Encouraging sub-scale activities will not generate value. We need to develop ecosystems where the big and small work together to build scale. This principle is relevant in FMCG, automobiles, electronics, telecom and many other categories.
The German model of big and small companies working together in their competitive automobile ecosystem is a good model. India has close to 50 million MSMEs (Micro, Small and Medium scale enterprises). Ninety-five per cent of MSMEs employ less than 10 people, and the remaining five per cent employ between 10 and 100 employees. These MSMEs are rich in ideas and initiative but poor at accessing capital and human talent.
The government has set aside Rs 10,000 crore in the last budget for MSMEs. This is a good start. MSMEs in the technology area have high management capability but in other areas, the big companies will need to help the small ones build capability.

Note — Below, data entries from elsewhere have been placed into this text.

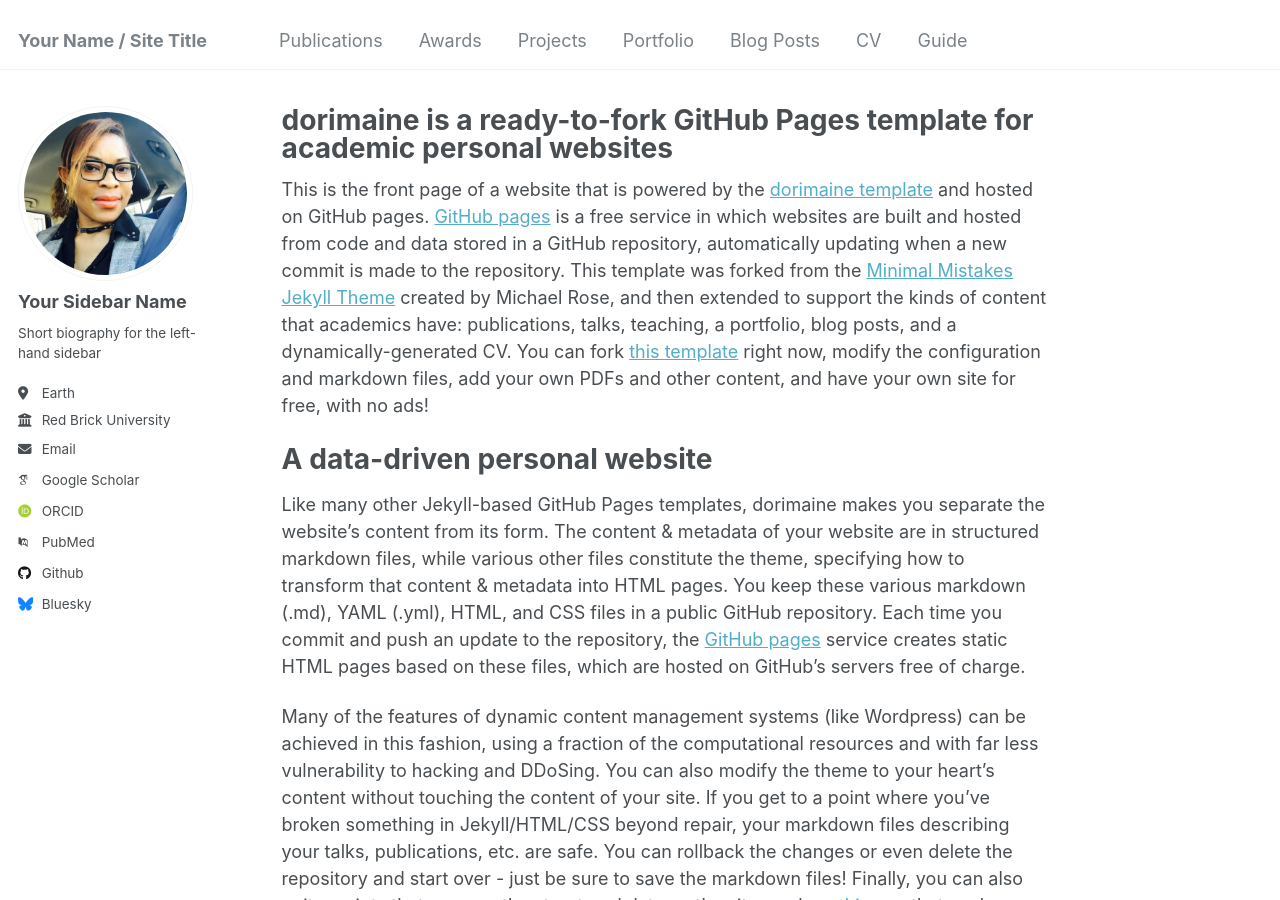
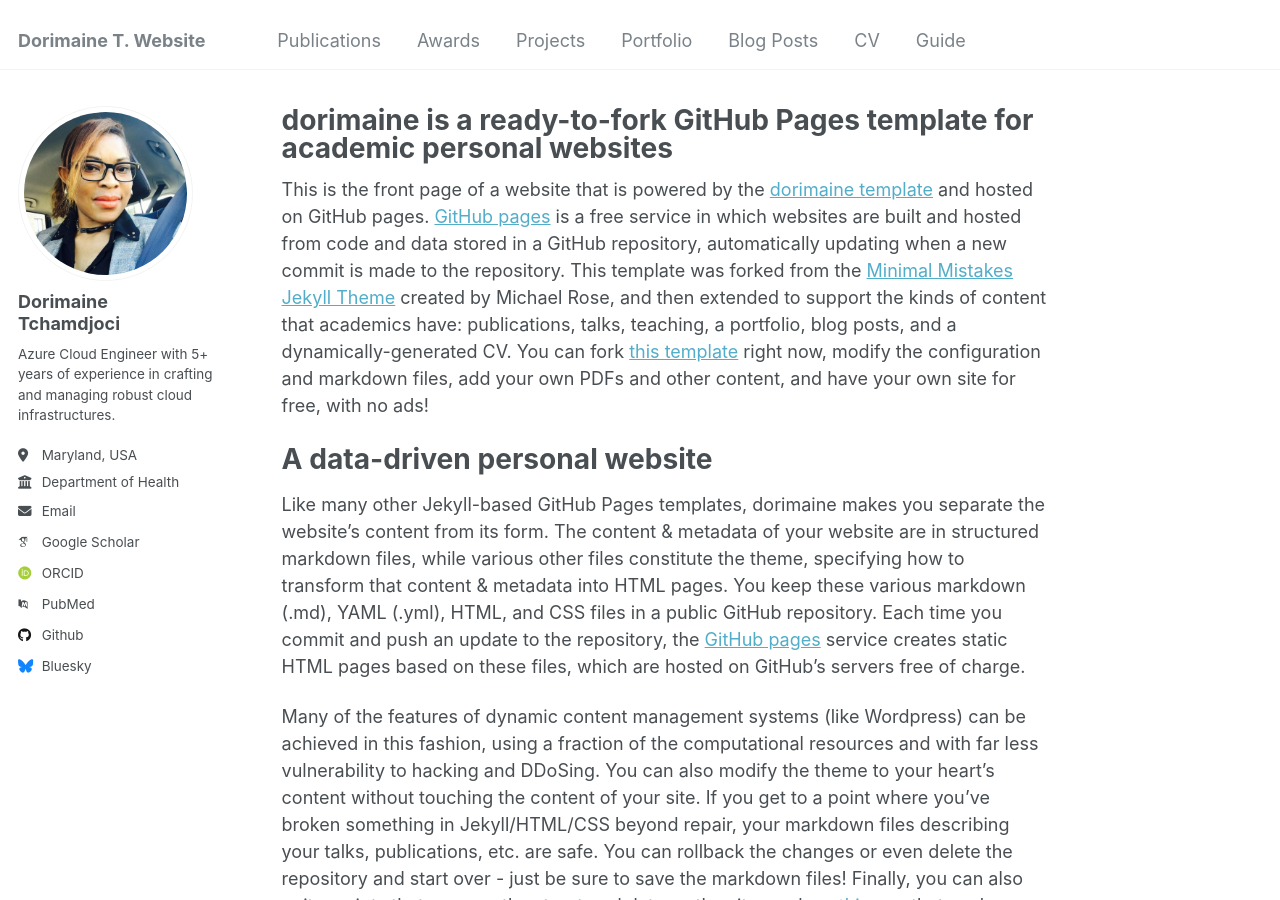
Before and after one commit to dorimaine/.github.io-, a Jekyll site: the page built from _pages/about.md, in a window 1280 px wide and 900 px high. Built offline with Jekyll 4.4.1, drawn with Linux system fonts in a browser that asks for light colours; some web fonts are replaced.

Commit message:
Update _config.yml

```diff
--- a/_config.yml
+++ b/_config.yml
@@ -8,7 +8,7 @@
 
 # Basic Site Settings
 locale                   : "en-US"
-title                    : "Your Name / Site Title"
+title                    : "Dorimaine T. Website"
 title_separator          : "-"
 name                     : &name "Your Name"
 description              : &description "personal description"
@@ -22,13 +22,13 @@ repository               : "dorimaine/dorimaine.github.io"
 author:
   # Biographic information
   avatar           : "profile.png"
-  name             : "Your Sidebar Name"
+  name             : "Dorimaine Tchamdjoci"
   pronouns         : # example: "she/her"
-  bio              : "Short biography for the left-hand sidebar"
-  location         : "Earth"
-  employer         : "Red Brick University"
+  bio              : "Azure Cloud Engineer with 5+ years of experience in crafting and managing robust cloud infrastructures."
+  location         : "Maryland, USA"
+  employer         : "Department of Health"
   uri              : # URL
-  email            : "none@example.org"
+  email            : "tchamdjocidorimaine@gmail.com"
 
   # Academic websites
   arxiv            : # URL - Update with the correct link to your profile
```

If a nation wants to be innovative for the masses, mobile technology is a must. India has the second-highest base of digital products in the world. A smartphone coupled with UID (unique identification), low data charges and easy access to the Internet will be a boon to innovation in business models. A mobile business model will be a default business model in India and the country will be the gateway for this revolution. Africa and many emerging markets will leverage this after India.

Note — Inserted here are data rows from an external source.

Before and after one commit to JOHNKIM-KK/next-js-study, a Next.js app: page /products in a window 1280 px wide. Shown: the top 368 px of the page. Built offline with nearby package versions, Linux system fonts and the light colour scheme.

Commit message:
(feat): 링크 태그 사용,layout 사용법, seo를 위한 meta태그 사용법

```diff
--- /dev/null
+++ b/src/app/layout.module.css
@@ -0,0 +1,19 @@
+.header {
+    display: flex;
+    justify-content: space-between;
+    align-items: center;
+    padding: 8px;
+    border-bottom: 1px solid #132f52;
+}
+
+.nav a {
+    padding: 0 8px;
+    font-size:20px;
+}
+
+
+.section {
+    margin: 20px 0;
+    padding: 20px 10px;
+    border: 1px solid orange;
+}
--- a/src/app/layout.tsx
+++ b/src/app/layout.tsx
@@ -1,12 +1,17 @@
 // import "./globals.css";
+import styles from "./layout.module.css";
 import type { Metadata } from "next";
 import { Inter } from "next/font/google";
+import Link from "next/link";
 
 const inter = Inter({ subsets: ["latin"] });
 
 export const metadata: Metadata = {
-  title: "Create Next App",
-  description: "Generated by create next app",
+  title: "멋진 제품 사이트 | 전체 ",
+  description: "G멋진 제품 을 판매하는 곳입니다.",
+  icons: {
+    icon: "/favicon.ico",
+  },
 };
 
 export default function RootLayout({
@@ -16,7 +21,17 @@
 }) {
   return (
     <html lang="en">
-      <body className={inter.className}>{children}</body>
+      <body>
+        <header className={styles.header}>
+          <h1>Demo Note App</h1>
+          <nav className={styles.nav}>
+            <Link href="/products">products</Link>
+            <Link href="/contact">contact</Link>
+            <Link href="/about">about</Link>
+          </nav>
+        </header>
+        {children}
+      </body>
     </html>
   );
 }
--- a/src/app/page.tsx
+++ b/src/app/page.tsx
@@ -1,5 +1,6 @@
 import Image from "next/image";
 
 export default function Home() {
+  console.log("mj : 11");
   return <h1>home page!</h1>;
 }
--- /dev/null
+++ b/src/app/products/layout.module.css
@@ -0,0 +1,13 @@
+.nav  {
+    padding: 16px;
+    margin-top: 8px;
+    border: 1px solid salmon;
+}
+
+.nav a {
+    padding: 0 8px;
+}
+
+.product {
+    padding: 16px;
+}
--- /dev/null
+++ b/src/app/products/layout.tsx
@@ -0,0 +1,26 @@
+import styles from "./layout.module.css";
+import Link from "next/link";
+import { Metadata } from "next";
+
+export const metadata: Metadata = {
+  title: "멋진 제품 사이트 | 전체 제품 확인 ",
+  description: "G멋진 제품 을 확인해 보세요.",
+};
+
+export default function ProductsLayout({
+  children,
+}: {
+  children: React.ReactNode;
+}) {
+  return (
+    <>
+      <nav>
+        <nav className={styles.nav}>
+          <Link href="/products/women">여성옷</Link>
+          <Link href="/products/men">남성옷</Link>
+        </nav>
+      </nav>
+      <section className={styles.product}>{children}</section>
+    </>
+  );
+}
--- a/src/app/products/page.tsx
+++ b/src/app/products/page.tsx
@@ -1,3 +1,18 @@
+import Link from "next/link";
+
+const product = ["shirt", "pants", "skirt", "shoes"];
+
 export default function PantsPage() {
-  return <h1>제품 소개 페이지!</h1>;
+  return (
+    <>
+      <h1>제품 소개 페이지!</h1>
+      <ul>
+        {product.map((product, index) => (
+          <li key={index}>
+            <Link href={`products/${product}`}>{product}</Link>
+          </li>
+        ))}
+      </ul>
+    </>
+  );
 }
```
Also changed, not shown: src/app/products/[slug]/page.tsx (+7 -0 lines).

Technology can play a positive disruptive role in health and education services. India's investment in health and education is less than four per cent of GDP and an old brick-and-mortar approach to these two sectors will need billions of dollars. Infusing technology here is the innovation and this innovation again has legs to sprint not just to emerging markets but developed ones as well since every country grapples with the same problems.India can be the hub for breakthrough value innovation in durables. The small car will be the start. When India and Tatas master the small car, they will set off a revolution in many other durables. This concept of frugal but efficient durables will be a significant theme of the future. This will need India to redevelop its industrial and technical training Institutes and will mean a significant overhauling of the current analog curriculum to a new digital one. This digital capability will flow into services too and India will be uniquely placed in the world to offer a good mix of digital and physical services in the requisite sectors. India also has the ingredients to be a hub for small passenger jets.

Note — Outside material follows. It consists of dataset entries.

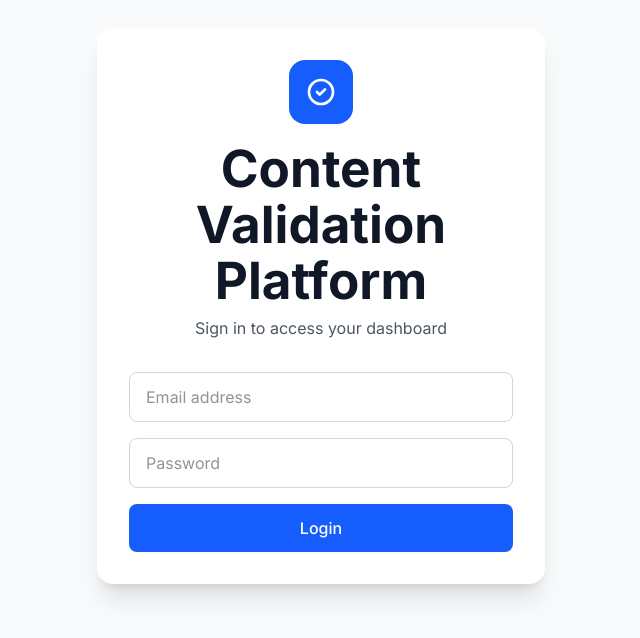
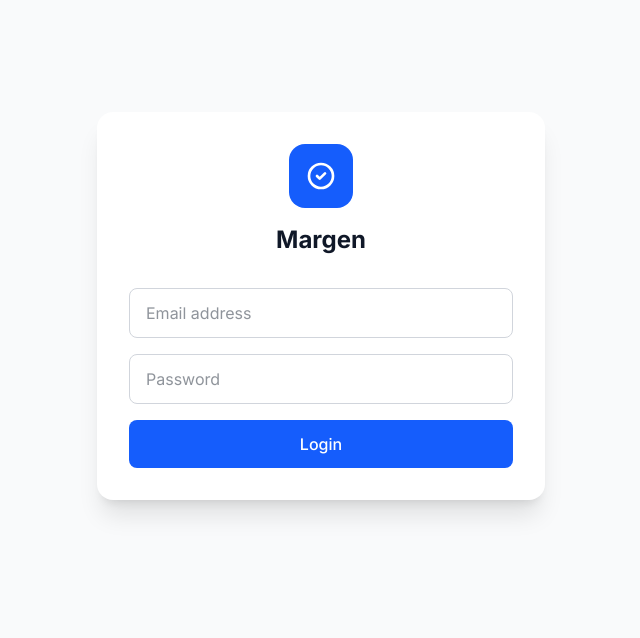
Before and after one commit to ankushchimnani/content-creator-platform, a React (Vite) app in the folder apps/frontend/: page / in a window 1280 px wide. Shown: the part 126-764 px from the top of the page, without its empty margins (319-959 px from the left). Built offline with nearby package versions, Linux system fonts and the light colour scheme; no server answers.

Commit message:
Updated the sign in page

```diff
--- a/apps/frontend/index.html
+++ b/apps/frontend/index.html
@@ -4,7 +4,7 @@
     <meta charset="UTF-8" />
     <link rel="icon" type="image/svg+xml" href="/favicon.svg" />
     <meta name="viewport" content="width=device-width, initial-scale=1.0" />
-    <title>Content Validation Platform</title>
+    <title>Mibiki</title>
     <link href="https://fonts.googleapis.com/css2?family=Inter:wght@400;500;600;700&display=swap" rel="stylesheet" />
     <link href="https://fonts.googleapis.com/icon?family=Material+Icons" rel="stylesheet" />
   </head>
--- a/apps/frontend/src/App.tsx
+++ b/apps/frontend/src/App.tsx
@@ -168,8 +168,8 @@ function App() {
                     <path strokeLinecap="round" strokeLinejoin="round" strokeWidth={2} d="M9 12l2 2 4-4m6 2a9 9 0 11-18 0 9 9 0 0118 0z" />
                   </svg>
                 </div>
-                <h1 className="text-xl sm:text-2xl font-bold text-gray-900 mb-2">Content Validation Platform</h1>
-                <p className="text-sm sm:text-base text-gray-600">Sign in to access your dashboard</p>
+                <h2 className="text-xl sm:text-2xl font-bold text-gray-900 mb-2">Margen</h2>
+                <p className="text-sm sm:text-base text-gray-600"></p>
               </div>
 
               <div className="space-y-4">
```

India has a strong base of institutions for higher education and scientific studies. We could encourage cross-fertilisation of ideas and open these higher-level institutions to business. This will be a big plus for India since only a few countries like the US and China can leverage similar advantages. This unique connect and develop model can be a source of leverage and a gateway to emerging markets looking for a support system.
Innovation needs diversity and India has rich diversity. We will have three generations in the workplace this decade and that will give us a significant balance and advantage. Our ability to tap into the base of talented women will be a model for emerging markets. Our ability to tap into the wide spectrum of socioeconomic and cultural groups will be another advantage for Indian innovation.
India will not have all the capital or savings needed for this investment. According to the World Investment Report 2014, India got just $28 billion FDI out of a global pool of $1.45 trillion last year. India's rightful share should be much more than that every year. We need to kick start a virtuous cycle of innovation, investment, job creation and consumer surplus. India is well placed to harness most of the enablers. If we do this right we could translate 'Make In India' to 'Innovated in India' by the turn of this decade.